### [Exercise requirements]
The reply must reproduce each line below exactly.

(Data entries)
=== Section Start ===

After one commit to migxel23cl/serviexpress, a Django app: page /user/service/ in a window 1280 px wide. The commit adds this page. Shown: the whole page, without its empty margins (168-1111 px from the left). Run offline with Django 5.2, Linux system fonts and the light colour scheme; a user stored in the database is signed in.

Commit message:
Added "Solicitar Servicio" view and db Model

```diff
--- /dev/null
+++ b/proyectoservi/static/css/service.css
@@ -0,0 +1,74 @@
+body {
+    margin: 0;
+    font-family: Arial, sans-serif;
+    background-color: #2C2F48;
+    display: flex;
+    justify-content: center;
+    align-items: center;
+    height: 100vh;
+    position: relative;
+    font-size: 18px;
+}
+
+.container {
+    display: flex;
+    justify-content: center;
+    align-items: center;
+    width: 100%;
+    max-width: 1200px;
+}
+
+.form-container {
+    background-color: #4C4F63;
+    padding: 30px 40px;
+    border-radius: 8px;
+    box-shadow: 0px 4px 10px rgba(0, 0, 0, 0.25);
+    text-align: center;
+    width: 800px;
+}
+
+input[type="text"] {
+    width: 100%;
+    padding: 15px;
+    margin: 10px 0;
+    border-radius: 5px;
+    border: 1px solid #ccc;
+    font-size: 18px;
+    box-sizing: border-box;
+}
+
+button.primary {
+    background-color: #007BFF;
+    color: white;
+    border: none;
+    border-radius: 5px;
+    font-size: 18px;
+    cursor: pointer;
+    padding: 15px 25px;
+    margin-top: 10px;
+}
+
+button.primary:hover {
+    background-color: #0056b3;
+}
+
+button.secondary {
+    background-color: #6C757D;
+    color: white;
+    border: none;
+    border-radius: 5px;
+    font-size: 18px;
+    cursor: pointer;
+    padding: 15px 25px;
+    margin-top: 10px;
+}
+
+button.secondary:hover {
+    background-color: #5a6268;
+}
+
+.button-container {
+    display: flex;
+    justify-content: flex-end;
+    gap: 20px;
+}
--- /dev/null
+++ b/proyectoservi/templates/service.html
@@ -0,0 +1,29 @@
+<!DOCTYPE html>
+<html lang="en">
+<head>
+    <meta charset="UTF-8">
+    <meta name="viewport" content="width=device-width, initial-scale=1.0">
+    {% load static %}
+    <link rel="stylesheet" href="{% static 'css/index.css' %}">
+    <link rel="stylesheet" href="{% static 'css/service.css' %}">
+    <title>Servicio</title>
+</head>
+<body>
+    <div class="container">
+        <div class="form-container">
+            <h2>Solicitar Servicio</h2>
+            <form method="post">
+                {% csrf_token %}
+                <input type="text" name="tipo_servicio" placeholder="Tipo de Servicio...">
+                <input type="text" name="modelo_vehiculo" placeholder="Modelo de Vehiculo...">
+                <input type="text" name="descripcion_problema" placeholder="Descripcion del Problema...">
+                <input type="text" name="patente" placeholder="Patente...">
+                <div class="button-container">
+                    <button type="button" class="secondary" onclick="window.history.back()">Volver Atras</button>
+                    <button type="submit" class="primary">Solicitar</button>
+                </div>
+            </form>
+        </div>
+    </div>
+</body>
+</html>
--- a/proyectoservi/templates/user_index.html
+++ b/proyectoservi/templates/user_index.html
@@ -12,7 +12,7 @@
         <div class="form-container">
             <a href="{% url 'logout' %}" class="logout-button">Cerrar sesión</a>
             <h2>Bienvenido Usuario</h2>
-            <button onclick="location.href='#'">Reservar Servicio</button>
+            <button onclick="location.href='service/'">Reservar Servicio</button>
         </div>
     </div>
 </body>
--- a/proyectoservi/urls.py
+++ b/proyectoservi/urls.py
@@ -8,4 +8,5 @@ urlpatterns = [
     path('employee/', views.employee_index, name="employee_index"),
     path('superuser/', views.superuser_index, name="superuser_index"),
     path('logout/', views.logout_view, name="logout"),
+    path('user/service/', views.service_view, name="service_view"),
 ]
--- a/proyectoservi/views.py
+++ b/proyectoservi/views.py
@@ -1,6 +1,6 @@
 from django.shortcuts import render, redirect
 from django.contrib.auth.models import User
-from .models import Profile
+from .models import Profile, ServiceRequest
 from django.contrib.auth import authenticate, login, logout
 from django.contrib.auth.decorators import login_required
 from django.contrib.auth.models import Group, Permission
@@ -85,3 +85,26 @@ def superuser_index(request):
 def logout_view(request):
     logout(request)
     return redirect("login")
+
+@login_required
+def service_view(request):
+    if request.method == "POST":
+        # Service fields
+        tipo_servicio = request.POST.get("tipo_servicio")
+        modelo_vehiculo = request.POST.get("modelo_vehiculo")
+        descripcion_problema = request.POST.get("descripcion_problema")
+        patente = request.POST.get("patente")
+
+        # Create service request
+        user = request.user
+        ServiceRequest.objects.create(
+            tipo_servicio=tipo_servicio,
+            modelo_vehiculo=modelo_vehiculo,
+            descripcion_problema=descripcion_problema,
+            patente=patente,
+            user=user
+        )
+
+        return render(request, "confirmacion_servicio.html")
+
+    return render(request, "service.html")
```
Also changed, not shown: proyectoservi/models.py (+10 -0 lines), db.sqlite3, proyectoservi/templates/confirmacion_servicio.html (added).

=== Section End ===

### [Your solution]
After one commit to migxel23cl/serviexpress, a Django app: page /user/service/ in a window 1280 px wide. The commit adds this page. Shown: the whole page, without its empty margins (168-1111 px from the left). Run offline with Django 5.2, Linux system fonts and the light colour scheme; a user stored in the database is signed in.

Commit message:
Added "Solicitar Servicio" view and db Model

```diff
--- /dev/null
+++ b/proyectoservi/static/css/service.css
@@ -0,0 +1,74 @@
+body {
+    margin: 0;
+    font-family: Arial, sans-serif;
+    background-color: #2C2F48;
+    display: flex;
+    justify-content: center;
+    align-items: center;
+    height: 100vh;
+    position: relative;
+    font-size: 18px;
+}
+
+.container {
+    display: flex;
+    justify-content: center;
+    align-items: center;
+    width: 100%;
+    max-width: 1200px;
+}
+
+.form-container {
+    background-color: #4C4F63;
+    padding: 30px 40px;
+    border-radius: 8px;
+    box-shadow: 0px 4px 10px rgba(0, 0, 0, 0.25);
+    text-align: center;
+    width: 800px;
+}
+
+input[type="text"] {
+    width: 100%;
+    padding: 15px;
+    margin: 10px 0;
+    border-radius: 5px;
+    border: 1px solid #ccc;
+    font-size: 18px;
+    box-sizing: border-box;
+}
+
+button.primary {
+    background-color: #007BFF;
+    color: white;
+    border: none;
+    border-radius: 5px;
+    font-size: 18px;
+    cursor: pointer;
+    padding: 15px 25px;
+    margin-top: 10px;
+}
+
+button.primary:hover {
+    background-color: #0056b3;
+}
+
+button.secondary {
+    background-color: #6C757D;
+    color: white;
+    border: none;
+    border-radius: 5px;
+    font-size: 18px;
+    cursor: pointer;
+    padding: 15px 25px;
+    margin-top: 10px;
+}
+
+button.secondary:hover {
+    background-color: #5a6268;
+}
+
+.button-container {
+    display: flex;
+    justify-content: flex-end;
+    gap: 20px;
+}
--- /dev/null
+++ b/proyectoservi/templates/service.html
@@ -0,0 +1,29 @@
+<!DOCTYPE html>
+<html lang="en">
+<head>
+    <meta charset="UTF-8">
+    <meta name="viewport" content="width=device-width, initial-scale=1.0">
+    {% load static %}
+    <link rel="stylesheet" href="{% static 'css/index.css' %}">
+    <link rel="stylesheet" href="{% static 'css/service.css' %}">
+    <title>Servicio</title>
+</head>
+<body>
+    <div class="container">
+        <div class="form-container">
+            <h2>Solicitar Servicio</h2>
+            <form method="post">
+                {% csrf_token %}
+                <input type="text" name="tipo_servicio" placeholder="Tipo de Servicio...">
+                <input type="text" name="modelo_vehiculo" placeholder="Modelo de Vehiculo...">
+                <input type="text" name="descripcion_problema" placeholder="Descripcion del Problema...">
+                <input type="text" name="patente" placeholder="Patente...">
+                <div class="button-container">
+                    <button type="button" class="secondary" onclick="window.history.back()">Volver Atras</button>
+                    <button type="submit" class="primary">Solicitar</button>
+                </div>
+            </form>
+        </div>
+    </div>
+</body>
+</html>
--- a/proyectoservi/templates/user_index.html
+++ b/proyectoservi/templates/user_index.html
@@ -12,7 +12,7 @@
         <div class="form-container">
             <a href="{% url 'logout' %}" class="logout-button">Cerrar sesión</a>
             <h2>Bienvenido Usuario</h2>
-            <button onclick="location.href='#'">Reservar Servicio</button>
+            <button onclick="location.href='service/'">Reservar Servicio</button>
         </div>
     </div>
 </body>
--- a/proyectoservi/urls.py
+++ b/proyectoservi/urls.py
@@ -8,4 +8,5 @@ urlpatterns = [
     path('employee/', views.employee_index, name="employee_index"),
     path('superuser/', views.superuser_index, name="superuser_index"),
     path('logout/', views.logout_view, name="logout"),
+    path('user/service/', views.service_view, name="service_view"),
 ]
--- a/proyectoservi/views.py
+++ b/proyectoservi/views.py
@@ -1,6 +1,6 @@
 from django.shortcuts import render, redirect
 from django.contrib.auth.models import User
-from .models import Profile
+from .models import Profile, ServiceRequest
 from django.contrib.auth import authenticate, login, logout
 from django.contrib.auth.decorators import login_required
 from django.contrib.auth.models import Group, Permission
@@ -85,3 +85,26 @@ def superuser_index(request):
 def logout_view(request):
     logout(request)
     return redirect("login")
+
+@login_required
+def service_view(request):
+    if request.method == "POST":
+        # Service fields
+        tipo_servicio = request.POST.get("tipo_servicio")
+        modelo_vehiculo = request.POST.get("modelo_vehiculo")
+        descripcion_problema = request.POST.get("descripcion_problema")
+        patente = request.POST.get("patente")
+
+        # Create service request
+        user = request.user
+        ServiceRequest.objects.create(
+            tipo_servicio=tipo_servicio,
+            modelo_vehiculo=modelo_vehiculo,
+            descripcion_problema=descripcion_problema,
+            patente=patente,
+            user=user
+        )
+
+        return render(request, "confirmacion_servicio.html")
+
+    return render(request, "service.html")
```
Also changed, not shown: proyectoservi/models.py (+10 -0 lines), db.sqlite3, proyectoservi/templates/confirmacion_servicio.html (added).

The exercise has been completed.